Before-and-after change records:

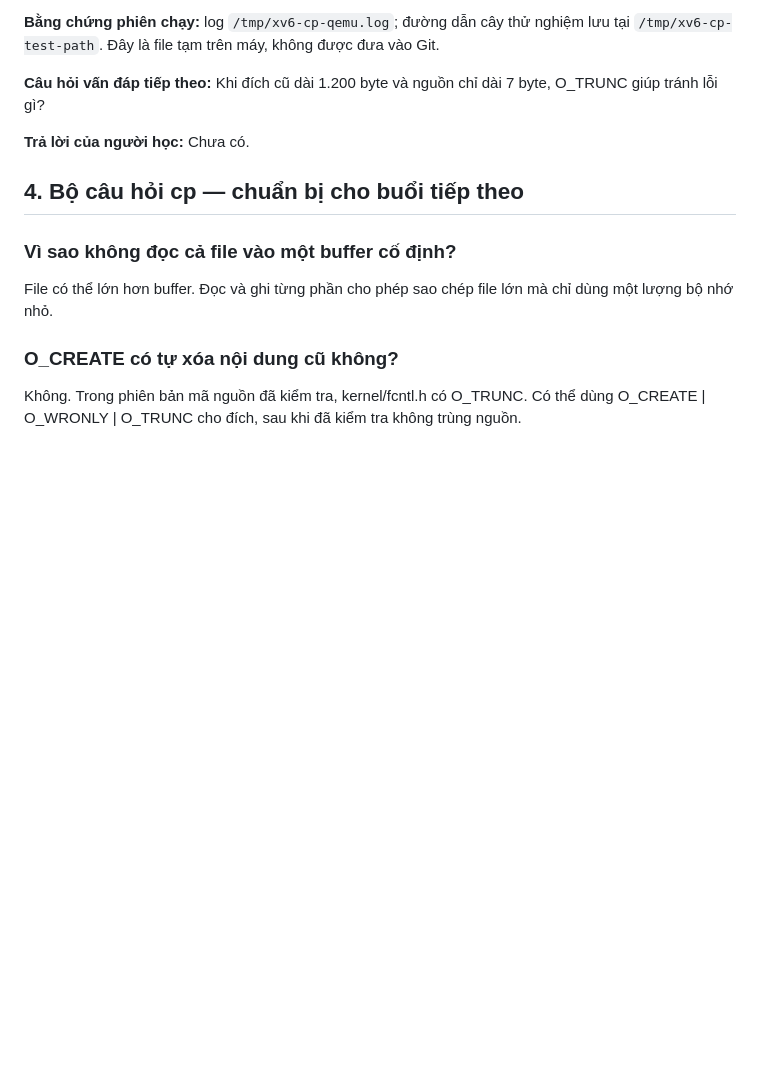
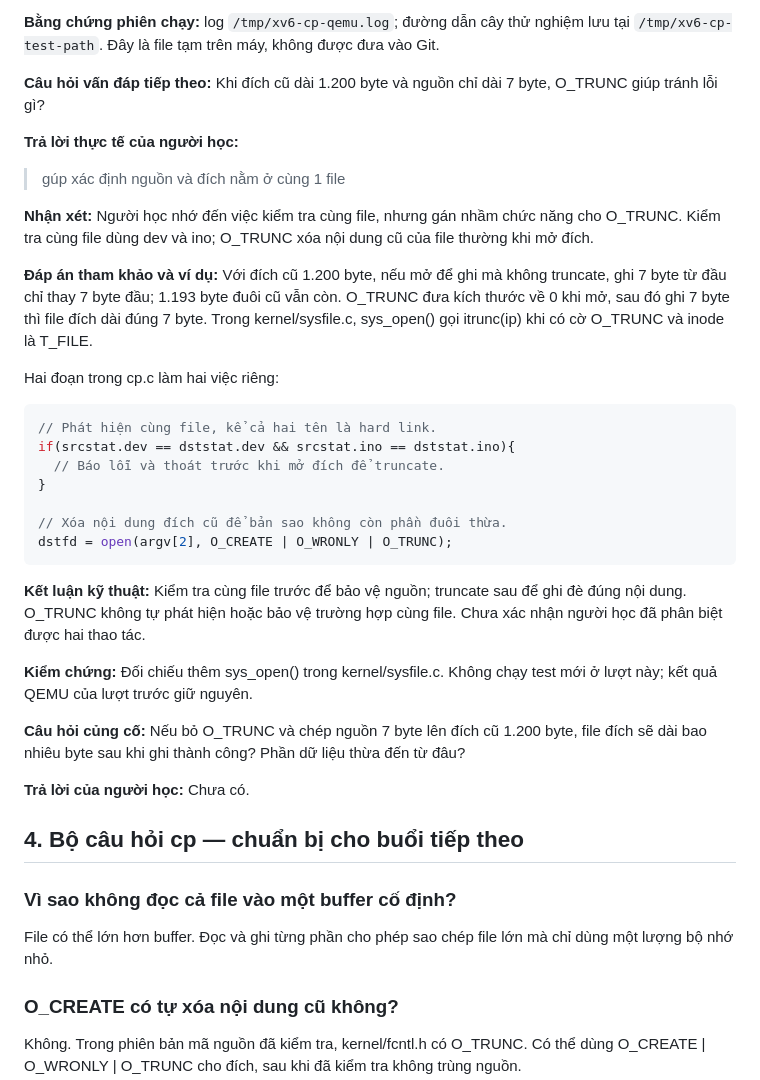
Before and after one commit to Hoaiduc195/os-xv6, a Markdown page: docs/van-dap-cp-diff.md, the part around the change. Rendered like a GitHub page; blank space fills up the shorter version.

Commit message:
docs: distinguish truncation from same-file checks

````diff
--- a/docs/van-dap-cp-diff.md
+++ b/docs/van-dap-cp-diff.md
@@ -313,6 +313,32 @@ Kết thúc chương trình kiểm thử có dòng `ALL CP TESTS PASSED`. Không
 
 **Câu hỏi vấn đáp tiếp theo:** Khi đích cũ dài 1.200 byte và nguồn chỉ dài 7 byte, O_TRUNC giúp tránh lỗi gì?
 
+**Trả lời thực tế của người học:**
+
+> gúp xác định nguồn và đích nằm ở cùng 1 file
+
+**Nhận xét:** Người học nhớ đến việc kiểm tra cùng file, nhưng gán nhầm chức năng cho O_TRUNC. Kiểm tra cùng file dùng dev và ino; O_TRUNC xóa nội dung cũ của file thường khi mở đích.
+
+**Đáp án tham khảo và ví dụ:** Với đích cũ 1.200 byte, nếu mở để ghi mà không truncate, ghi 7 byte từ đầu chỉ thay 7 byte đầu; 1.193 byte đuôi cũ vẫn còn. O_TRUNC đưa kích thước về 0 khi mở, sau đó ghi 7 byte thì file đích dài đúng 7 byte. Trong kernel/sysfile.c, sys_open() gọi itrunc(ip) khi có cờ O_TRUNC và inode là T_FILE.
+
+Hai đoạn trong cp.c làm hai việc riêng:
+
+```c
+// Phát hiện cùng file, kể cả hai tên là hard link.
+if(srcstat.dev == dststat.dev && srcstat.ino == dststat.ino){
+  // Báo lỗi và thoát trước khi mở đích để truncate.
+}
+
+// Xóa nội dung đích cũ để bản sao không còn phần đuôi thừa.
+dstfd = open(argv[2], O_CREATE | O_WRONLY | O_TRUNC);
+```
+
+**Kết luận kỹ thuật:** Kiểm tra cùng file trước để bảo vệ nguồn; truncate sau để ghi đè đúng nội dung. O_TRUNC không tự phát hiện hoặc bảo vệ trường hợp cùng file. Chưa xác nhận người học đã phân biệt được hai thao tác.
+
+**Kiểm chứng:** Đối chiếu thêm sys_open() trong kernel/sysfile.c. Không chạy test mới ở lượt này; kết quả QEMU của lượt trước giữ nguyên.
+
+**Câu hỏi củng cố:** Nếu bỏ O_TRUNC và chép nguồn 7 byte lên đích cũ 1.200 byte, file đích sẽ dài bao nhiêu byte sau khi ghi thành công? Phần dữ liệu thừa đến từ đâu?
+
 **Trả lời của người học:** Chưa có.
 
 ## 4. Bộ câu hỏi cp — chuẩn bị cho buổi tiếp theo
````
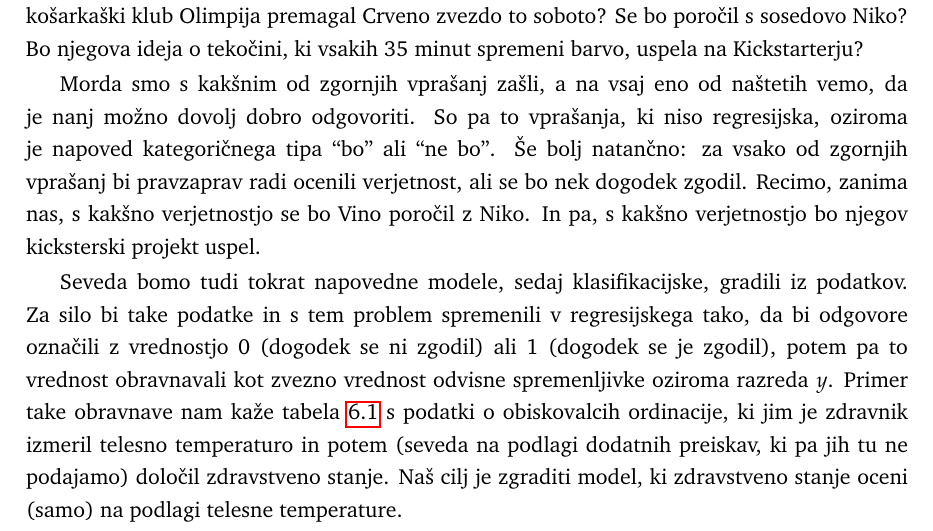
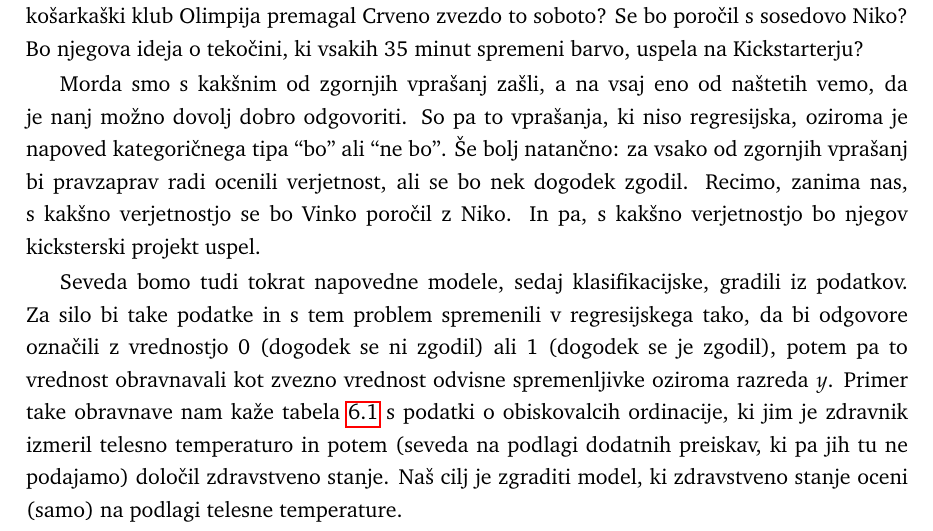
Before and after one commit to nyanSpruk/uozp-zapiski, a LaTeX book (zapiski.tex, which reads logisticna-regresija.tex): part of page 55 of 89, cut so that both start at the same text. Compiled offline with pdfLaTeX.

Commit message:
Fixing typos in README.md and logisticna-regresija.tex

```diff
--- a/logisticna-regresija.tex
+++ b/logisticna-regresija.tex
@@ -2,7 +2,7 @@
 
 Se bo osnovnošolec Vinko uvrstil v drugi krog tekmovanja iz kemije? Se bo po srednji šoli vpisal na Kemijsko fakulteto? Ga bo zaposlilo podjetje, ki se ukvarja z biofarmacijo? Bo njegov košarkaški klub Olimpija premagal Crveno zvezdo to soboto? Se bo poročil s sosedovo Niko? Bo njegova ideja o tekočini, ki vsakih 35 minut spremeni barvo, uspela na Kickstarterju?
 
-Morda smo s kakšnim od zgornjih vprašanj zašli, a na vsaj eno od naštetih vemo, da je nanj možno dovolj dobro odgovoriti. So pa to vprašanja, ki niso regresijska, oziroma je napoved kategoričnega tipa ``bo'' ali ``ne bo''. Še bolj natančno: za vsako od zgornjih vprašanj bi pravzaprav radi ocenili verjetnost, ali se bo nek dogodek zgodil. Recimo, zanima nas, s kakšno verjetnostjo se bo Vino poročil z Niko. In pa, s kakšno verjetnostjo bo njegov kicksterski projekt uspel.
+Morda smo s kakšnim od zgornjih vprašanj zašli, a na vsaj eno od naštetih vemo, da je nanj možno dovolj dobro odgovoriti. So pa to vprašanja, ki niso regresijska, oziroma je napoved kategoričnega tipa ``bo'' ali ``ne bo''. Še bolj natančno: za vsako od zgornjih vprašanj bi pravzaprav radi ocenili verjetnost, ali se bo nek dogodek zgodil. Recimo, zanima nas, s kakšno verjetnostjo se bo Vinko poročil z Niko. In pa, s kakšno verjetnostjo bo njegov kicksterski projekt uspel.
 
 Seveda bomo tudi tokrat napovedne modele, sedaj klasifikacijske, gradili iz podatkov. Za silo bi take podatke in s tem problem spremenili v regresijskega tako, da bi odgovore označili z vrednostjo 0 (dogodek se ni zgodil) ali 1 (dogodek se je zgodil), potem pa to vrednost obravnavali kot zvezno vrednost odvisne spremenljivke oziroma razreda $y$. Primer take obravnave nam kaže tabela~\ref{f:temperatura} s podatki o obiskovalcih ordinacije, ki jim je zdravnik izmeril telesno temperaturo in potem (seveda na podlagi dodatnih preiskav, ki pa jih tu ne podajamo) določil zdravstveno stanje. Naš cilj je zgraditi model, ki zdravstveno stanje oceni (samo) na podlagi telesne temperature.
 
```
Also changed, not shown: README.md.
--
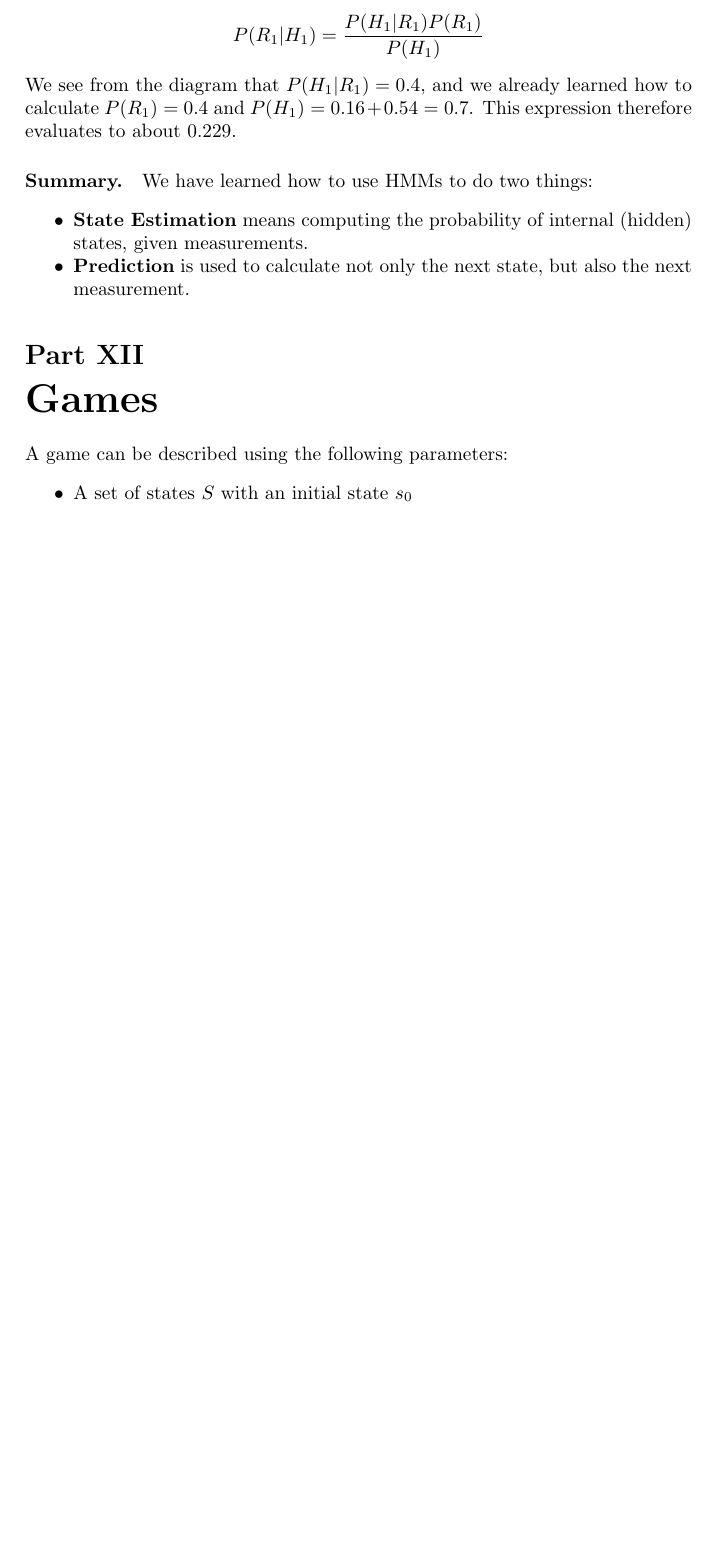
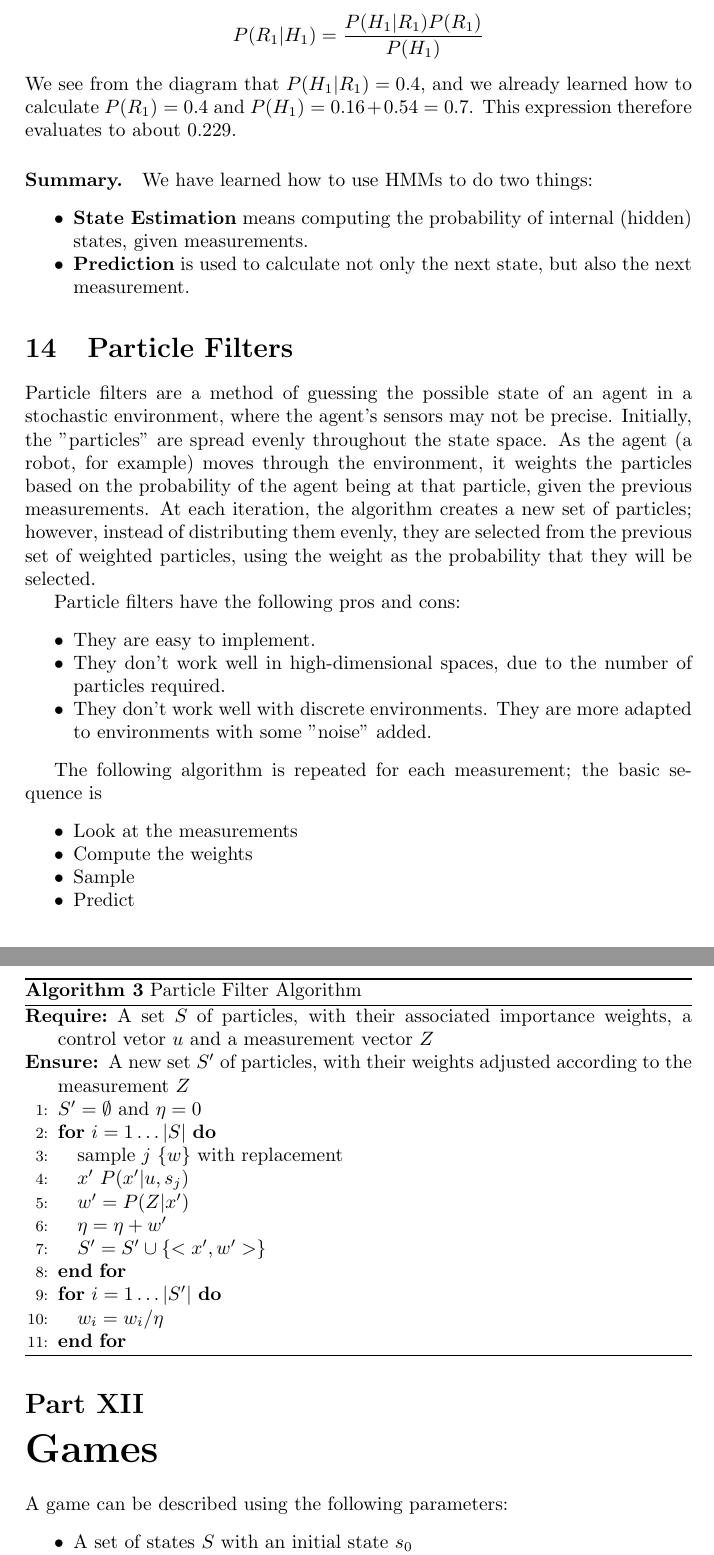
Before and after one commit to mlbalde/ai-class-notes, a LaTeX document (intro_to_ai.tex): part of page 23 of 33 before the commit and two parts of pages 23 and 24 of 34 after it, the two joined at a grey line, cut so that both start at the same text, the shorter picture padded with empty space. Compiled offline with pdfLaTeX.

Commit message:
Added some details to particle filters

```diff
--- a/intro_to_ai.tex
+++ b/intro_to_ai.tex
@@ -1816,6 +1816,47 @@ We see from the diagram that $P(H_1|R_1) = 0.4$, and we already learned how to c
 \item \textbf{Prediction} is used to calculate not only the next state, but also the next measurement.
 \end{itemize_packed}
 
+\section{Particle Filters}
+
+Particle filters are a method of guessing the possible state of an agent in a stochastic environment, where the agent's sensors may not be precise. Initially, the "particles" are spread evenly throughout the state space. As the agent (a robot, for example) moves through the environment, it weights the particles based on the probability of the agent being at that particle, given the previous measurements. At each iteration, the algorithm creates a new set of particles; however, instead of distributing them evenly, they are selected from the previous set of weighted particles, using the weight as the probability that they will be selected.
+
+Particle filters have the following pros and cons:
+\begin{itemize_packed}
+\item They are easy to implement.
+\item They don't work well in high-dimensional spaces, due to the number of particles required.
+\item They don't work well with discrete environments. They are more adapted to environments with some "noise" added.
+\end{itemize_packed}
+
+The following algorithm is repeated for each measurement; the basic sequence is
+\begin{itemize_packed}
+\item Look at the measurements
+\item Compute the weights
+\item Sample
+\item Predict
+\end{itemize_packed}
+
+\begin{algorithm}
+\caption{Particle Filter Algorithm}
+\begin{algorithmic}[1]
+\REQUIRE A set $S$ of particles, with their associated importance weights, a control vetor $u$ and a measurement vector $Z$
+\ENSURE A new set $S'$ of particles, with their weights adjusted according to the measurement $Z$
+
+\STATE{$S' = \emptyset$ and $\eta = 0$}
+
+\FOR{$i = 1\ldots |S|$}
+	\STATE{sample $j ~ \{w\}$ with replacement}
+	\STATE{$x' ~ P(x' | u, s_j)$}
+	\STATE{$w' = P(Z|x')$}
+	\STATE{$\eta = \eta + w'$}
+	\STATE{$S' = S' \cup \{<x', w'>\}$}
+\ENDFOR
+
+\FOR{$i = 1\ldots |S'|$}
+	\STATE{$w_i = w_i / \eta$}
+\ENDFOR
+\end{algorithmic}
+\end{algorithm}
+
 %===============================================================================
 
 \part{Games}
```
--
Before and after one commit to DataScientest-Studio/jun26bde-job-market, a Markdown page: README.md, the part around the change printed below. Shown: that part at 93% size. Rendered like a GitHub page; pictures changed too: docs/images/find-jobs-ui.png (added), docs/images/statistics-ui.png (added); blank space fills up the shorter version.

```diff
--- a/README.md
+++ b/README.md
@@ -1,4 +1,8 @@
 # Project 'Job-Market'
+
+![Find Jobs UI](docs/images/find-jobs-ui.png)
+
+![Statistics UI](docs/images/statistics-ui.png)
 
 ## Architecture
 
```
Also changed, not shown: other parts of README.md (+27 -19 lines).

WHAT YOU HAVE TO DO:
Each line above where the word "work" occurs should be returned in full.

RESPONSE AREA:
+\item They don't work well in high-dimensional spaces, due to the number of particles required.
+\item They don't work well with discrete environments. They are more adapted to environments with some "noise" added.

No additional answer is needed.